Check every line of the data below for the word "size". Copy the ones that have it.

Collected data entries
- - - -
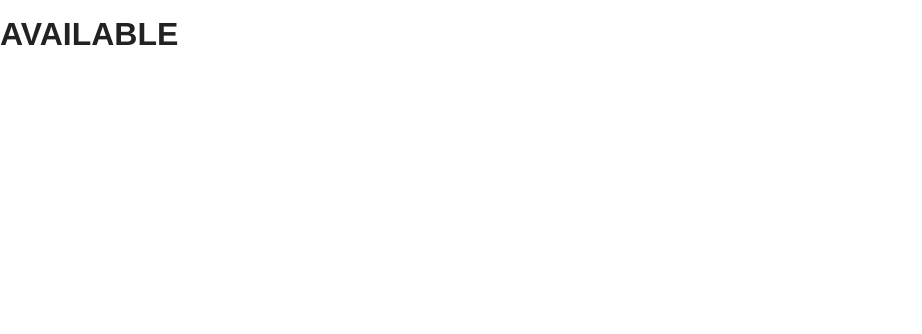
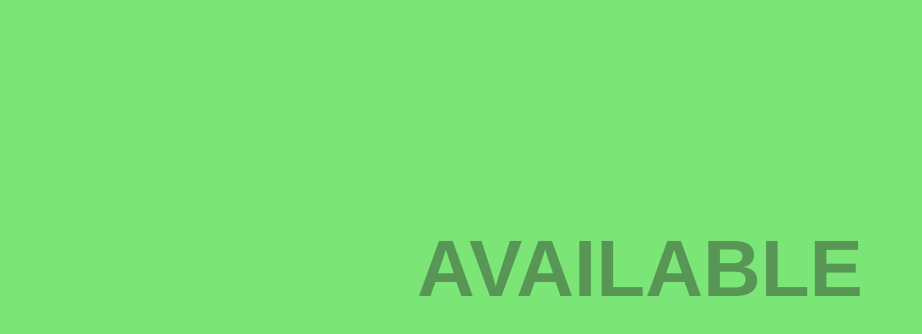
Before and after one commit to guinhoshuto/att-flag, a plain HTML site: page index.html in a window 1280 px wide. Shown: the whole page, without its empty margins (0-922 px from the left). Drawn offline with Linux system fonts and the light colour scheme.

Commit message:
firulando

```diff
--- a/css/main.css
+++ b/css/main.css
@@ -6,7 +6,17 @@ html {
     line-height: 1.4;
 }
 
-body
+body{
+    background: #7CE577;
+}
+
+h1{
+    text-align:center;
+    margin: auto;
+    margin-top: 20%;
+    opacity: 0.4;
+    font-size: 5em;
+}
 
 ::-moz-selection {
     background: #b3d4fc;
@@ -17,8 +27,6 @@ body
     background: #b3d4fc;
     text-shadow: none;
 }
-
-
 
 hr {
     display: block;
```
Also changed, not shown: apple-touch-icon.png, favicon.ico, tile-wide.png (deleted), tile.png.
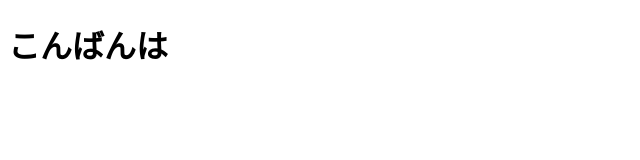
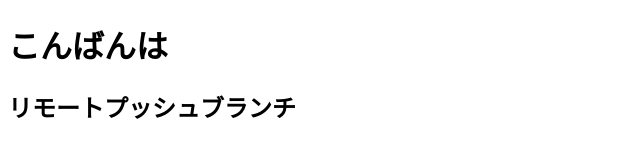
Before and after one commit to zane0812/testrepo, a plain HTML site: page index.html in a window 1280 px wide. Shown: the whole page, without its empty margins (0-640 px from the left). Drawn offline with Linux system fonts and the light colour scheme.

Commit message:
ブランチプッシュ

```diff
--- a/index.html
+++ b/index.html
@@ -7,5 +7,6 @@
 </head>
 <body>
     <h1>こんばんは<h1>
+    <h2>リモートプッシュブランチ<h2>
 </body>
 </html>
```
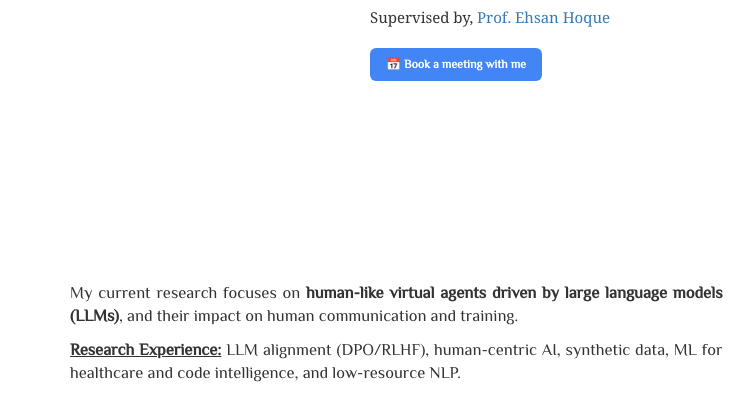
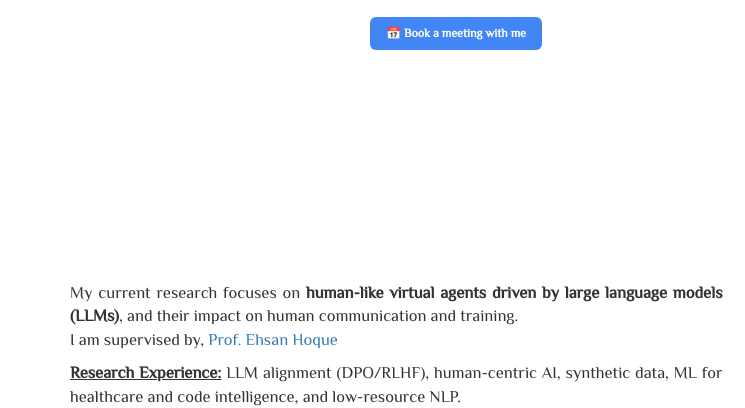
Before and after one commit to Masum06/masum06.github.io, a plain HTML site: page index.html in a window 1280 px wide. Shown: the part 282-690 px from the top of the page, 0-745 px from the left. Drawn offline with nearby package versions, Linux system fonts and the light colour scheme; grey boxes are pictures that could not be loaded.

Commit message:
Update index.html

```diff
--- a/index.html
+++ b/index.html
@@ -70,7 +70,6 @@
 					University of Rochester<br>
 					NY, US<br>
 					</p>
-					<p>Supervised by, <a href="https://hoques.com/">Prof. Ehsan Hoque</a></p>
 					<a href="https://calendar.google.com/calendar/appointments/schedules/AcZssZ1TJRiyq9jx8F-NLzV9gqk-A1keChUQi9Raoqfgo-wM_23AidhktJ6dG1SGB23sDaMV_PdWrTaF" target="_blank" style="display:inline-block; margin-top:10px; padding:8px 16px; background-color:#4285F4; color:#fff; border-radius:6px; text-decoration:none; font-family:Philosopher,sans-serif; font-size:0.8em; font-weight:bold;">&#128197; Book a meeting with me</a>
 		    	</div>
 
@@ -92,7 +91,7 @@
 
 
             <div class="col-md-7" style="text-align:justify; font-family: Philosopher, sans-serif; font-size: 1.1em;">
-				<p>My current research focuses on <b>human-like virtual agents driven by large language models (LLMs)</b>, and their impact on human communication and training.</p>
+				<p>My current research focuses on <b>human-like virtual agents driven by large language models (LLMs)</b>, and their impact on human communication and training. <br>I am supervised by, <a href="https://hoques.com/">Prof. Ehsan Hoque</a></p>
 				<p><b><u>Research Experience:</u></b> LLM alignment (DPO/RLHF), human-centric AI, synthetic data, ML for healthcare and code intelligence, and low-resource NLP.</p>
 			</div>
 
```
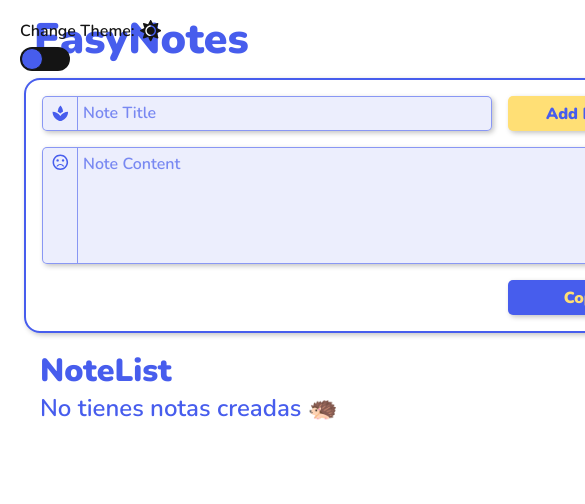
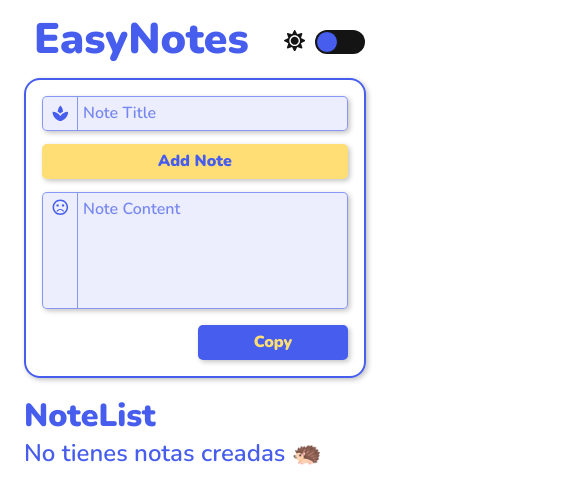
Before and after one commit to Geaglts/EasyNotes, a React app: page / in a window 390 px wide. Shown: the top 504 px of the page, 585 px wide, since content can reach past the window. Built offline with nearby package versions, Linux system fonts and the light colour scheme.

Commit message:
Primeras media queries para dispositivos moviles

```diff
--- a/src/containers/Menu.tsx
+++ b/src/containers/Menu.tsx
@@ -1,6 +1,6 @@
 import { useContext } from 'react';
 import { Context } from '../Context';
-import '../styles/Components/Menu.scss';
+import '../styles/Containers/Menu.scss';
 import { FaMoon, FaSun } from 'react-icons/fa';
 
 import { Toggle } from '../components/Toggle';
@@ -14,7 +14,7 @@ function Menu() {
         className="Menu__Title"
         style={{ color: darkTheme ? '#c7c7c7' : '#141414' }}
       >
-        Change Theme: {darkTheme ? <FaMoon /> : <FaSun />}
+        {darkTheme ? <FaMoon /> : <FaSun />}
       </p>
       <Toggle onClick={changeTheme} status={darkTheme} />
     </div>
--- a/src/styles/Components/Container.scss
+++ b/src/styles/Components/Container.scss
@@ -11,3 +11,19 @@
     color: $primary;
   }
 }
+
+@media (max-width: 700px) {
+  .Container {
+    width: 100%;
+  }
+}
+
+@media (max-width: 360px) {
+  .Container {
+    padding-top: 5px;
+
+    &__Title {
+      padding: 0;
+    }
+  }
+}
--- a/src/styles/Components/Menu.scss
+++ /dev/null
@@ -1,21 +0,0 @@
-@import '../global';
-
-.Menu {
-  position: absolute;
-  left: 20px;
-  top: 20px;
-
-  &__Title {
-    display: flex;
-    align-items: center;
-    margin-bottom: 5px;
-    font-size: 12pt;
-    font-weight: 600;
-    color: $dark;
-
-    svg {
-      font-size: 16pt;
-      margin-left: 5px;
-    }
-  }
-}
--- a/src/styles/Components/Note.scss
+++ b/src/styles/Components/Note.scss
@@ -39,3 +39,15 @@
     }
   }
 }
+
+@media (max-width: 360px) {
+  .Note {
+    &__Header {
+      flex-direction: column;
+
+      &--title {
+        margin-bottom: 10px;
+      }
+    }
+  }
+}
--- a/src/styles/Containers/AddNoteForm.scss
+++ b/src/styles/Containers/AddNoteForm.scss
@@ -23,3 +23,33 @@
     margin-top: 1em;
   }
 }
+
+@media (max-width: 700px) {
+  .AddNoteForm {
+    &__Title {
+      flex-direction: column;
+      margin: 0;
+
+      .Input {
+        width: inherit;
+      }
+
+      .Button {
+        width: inherit;
+        margin: 0.8em 0;
+      }
+    }
+  }
+}
+
+@media (max-width: 360px) {
+  .AddNoteForm {
+    &__CopyButton--container {
+      margin: 0;
+
+      .Button {
+        margin-top: 0.8em;
+      }
+    }
+  }
+}
--- /dev/null
+++ b/src/styles/Containers/Menu.scss
@@ -0,0 +1,53 @@
+@import '../global';
+
+.Menu {
+  position: absolute;
+
+  &__Title {
+    svg {
+      font-size: 16pt;
+      margin-left: 5px;
+    }
+  }
+}
+
+@media (min-width: 981px) {
+  .Menu {
+    left: 20px;
+    top: 20px;
+
+    &__Title {
+      &::before {
+        content: 'Current Theme:';
+      }
+
+      display: flex;
+      align-items: center;
+      margin-bottom: 5px;
+      font-size: 12pt;
+      font-weight: 600;
+      color: $dark;
+    }
+  }
+}
+
+@media (max-width: 980px) {
+  .Menu {
+    right: 25px;
+    top: 30px;
+    display: flex;
+    &__Title {
+      svg {
+        margin: 0;
+        margin-right: 10px;
+      }
+    }
+  }
+}
+
+@media (max-width: 360px) {
+  .Menu {
+    right: 25px;
+    top: 25px;
+  }
+}
--- a/src/styles/Containers/NoteList.scss
+++ b/src/styles/Containers/NoteList.scss
@@ -1,9 +1,19 @@
 @import '../global';
 
 .NoteList {
-  padding: 0 1em 1em 1em;
   margin-top: 1em;
   color: $primary;
   overflow: auto;
   height: calc(100vh - 373px);
 }
+
+@media (max-width: 360px) {
+  .NoteList {
+    margin-top: 5px;
+    height: auto;
+
+    &__Title {
+      margin-bottom: 5px;
+    }
+  }
+}
```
- - - -
* _Exercise output_:
+    font-size: 5em;
 					<a href="https://calendar.google.com/calendar/appointments/schedules/AcZssZ1TJRiyq9jx8F-NLzV9gqk-A1keChUQi9Raoqfgo-wM_23AidhktJ6dG1SGB23sDaMV_PdWrTaF" target="_blank" style="display:inline-block; margin-top:10px; padding:8px 16px; background-color:#4285F4; color:#fff; border-radius:6px; text-decoration:none; font-family:Philosopher,sans-serif; font-size:0.8em; font-weight:bold;">&#128197; Book a meeting with me</a>
             <div class="col-md-7" style="text-align:justify; font-family: Philosopher, sans-serif; font-size: 1.1em;">
-    font-size: 12pt;
-      font-size: 16pt;
+      font-size: 16pt;
+      font-size: 12pt;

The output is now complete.